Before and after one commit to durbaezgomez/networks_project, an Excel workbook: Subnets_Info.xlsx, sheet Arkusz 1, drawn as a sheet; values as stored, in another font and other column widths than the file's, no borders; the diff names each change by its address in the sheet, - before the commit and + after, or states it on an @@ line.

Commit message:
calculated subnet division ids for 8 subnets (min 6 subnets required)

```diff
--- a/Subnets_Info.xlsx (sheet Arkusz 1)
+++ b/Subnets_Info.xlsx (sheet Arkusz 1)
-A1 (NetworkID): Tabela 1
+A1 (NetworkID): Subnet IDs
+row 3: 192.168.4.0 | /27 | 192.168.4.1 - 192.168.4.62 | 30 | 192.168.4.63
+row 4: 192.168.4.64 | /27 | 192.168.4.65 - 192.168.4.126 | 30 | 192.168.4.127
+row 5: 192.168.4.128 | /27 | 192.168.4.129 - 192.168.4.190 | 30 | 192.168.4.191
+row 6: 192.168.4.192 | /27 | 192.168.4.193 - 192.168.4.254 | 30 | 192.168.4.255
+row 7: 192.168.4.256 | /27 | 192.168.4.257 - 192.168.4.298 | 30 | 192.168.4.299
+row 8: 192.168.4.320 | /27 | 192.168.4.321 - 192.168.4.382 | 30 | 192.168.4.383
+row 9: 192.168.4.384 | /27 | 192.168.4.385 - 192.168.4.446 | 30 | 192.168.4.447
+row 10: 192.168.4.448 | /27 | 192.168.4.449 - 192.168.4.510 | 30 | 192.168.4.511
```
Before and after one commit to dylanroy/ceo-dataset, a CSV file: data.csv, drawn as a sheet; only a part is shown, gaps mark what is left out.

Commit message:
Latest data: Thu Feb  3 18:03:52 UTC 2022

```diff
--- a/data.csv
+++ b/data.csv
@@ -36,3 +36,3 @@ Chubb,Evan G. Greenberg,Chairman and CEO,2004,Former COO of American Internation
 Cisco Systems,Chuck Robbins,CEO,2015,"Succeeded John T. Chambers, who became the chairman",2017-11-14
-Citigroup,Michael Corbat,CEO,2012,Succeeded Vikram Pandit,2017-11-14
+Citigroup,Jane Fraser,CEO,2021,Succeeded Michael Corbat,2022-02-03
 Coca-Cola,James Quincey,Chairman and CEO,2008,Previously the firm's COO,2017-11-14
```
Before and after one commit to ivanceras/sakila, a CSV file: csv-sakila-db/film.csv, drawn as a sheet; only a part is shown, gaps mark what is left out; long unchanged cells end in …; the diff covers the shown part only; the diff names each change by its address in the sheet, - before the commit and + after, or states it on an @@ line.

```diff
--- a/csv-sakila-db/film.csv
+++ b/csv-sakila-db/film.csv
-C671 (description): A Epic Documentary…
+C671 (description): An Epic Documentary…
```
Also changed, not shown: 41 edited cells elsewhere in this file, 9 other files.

┄┄┄┄┄┄┄┄┄┄

What is needed:
Copy out the whole listing exactly; please set it all down.

Solution to this task:
Before and after one commit to durbaezgomez/networks_project, an Excel workbook: Subnets_Info.xlsx, sheet Arkusz 1, drawn as a sheet; values as stored, in another font and other column widths than the file's, no borders; the diff names each change by its address in the sheet, - before the commit and + after, or states it on an @@ line.

Commit message:
calculated subnet division ids for 8 subnets (min 6 subnets required)

```diff
--- a/Subnets_Info.xlsx (sheet Arkusz 1)
+++ b/Subnets_Info.xlsx (sheet Arkusz 1)
-A1 (NetworkID): Tabela 1
+A1 (NetworkID): Subnet IDs
+row 3: 192.168.4.0 | /27 | 192.168.4.1 - 192.168.4.62 | 30 | 192.168.4.63
+row 4: 192.168.4.64 | /27 | 192.168.4.65 - 192.168.4.126 | 30 | 192.168.4.127
+row 5: 192.168.4.128 | /27 | 192.168.4.129 - 192.168.4.190 | 30 | 192.168.4.191
+row 6: 192.168.4.192 | /27 | 192.168.4.193 - 192.168.4.254 | 30 | 192.168.4.255
+row 7: 192.168.4.256 | /27 | 192.168.4.257 - 192.168.4.298 | 30 | 192.168.4.299
+row 8: 192.168.4.320 | /27 | 192.168.4.321 - 192.168.4.382 | 30 | 192.168.4.383
+row 9: 192.168.4.384 | /27 | 192.168.4.385 - 192.168.4.446 | 30 | 192.168.4.447
+row 10: 192.168.4.448 | /27 | 192.168.4.449 - 192.168.4.510 | 30 | 192.168.4.511
```
Before and after one commit to dylanroy/ceo-dataset, a CSV file: data.csv, drawn as a sheet; only a part is shown, gaps mark what is left out.

Commit message:
Latest data: Thu Feb  3 18:03:52 UTC 2022

```diff
--- a/data.csv
+++ b/data.csv
@@ -36,3 +36,3 @@ Chubb,Evan G. Greenberg,Chairman and CEO,2004,Former COO of American Internation
 Cisco Systems,Chuck Robbins,CEO,2015,"Succeeded John T. Chambers, who became the chairman",2017-11-14
-Citigroup,Michael Corbat,CEO,2012,Succeeded Vikram Pandit,2017-11-14
+Citigroup,Jane Fraser,CEO,2021,Succeeded Michael Corbat,2022-02-03
 Coca-Cola,James Quincey,Chairman and CEO,2008,Previously the firm's COO,2017-11-14
```
Before and after one commit to ivanceras/sakila, a CSV file: csv-sakila-db/film.csv, drawn as a sheet; only a part is shown, gaps mark what is left out; long unchanged cells end in …; the diff covers the shown part only; the diff names each change by its address in the sheet, - before the commit and + after, or states it on an @@ line.

```diff
--- a/csv-sakila-db/film.csv
+++ b/csv-sakila-db/film.csv
-C671 (description): A Epic Documentary…
+C671 (description): An Epic Documentary…
```
Also changed, not shown: 41 edited cells elsewhere in this file, 9 other files.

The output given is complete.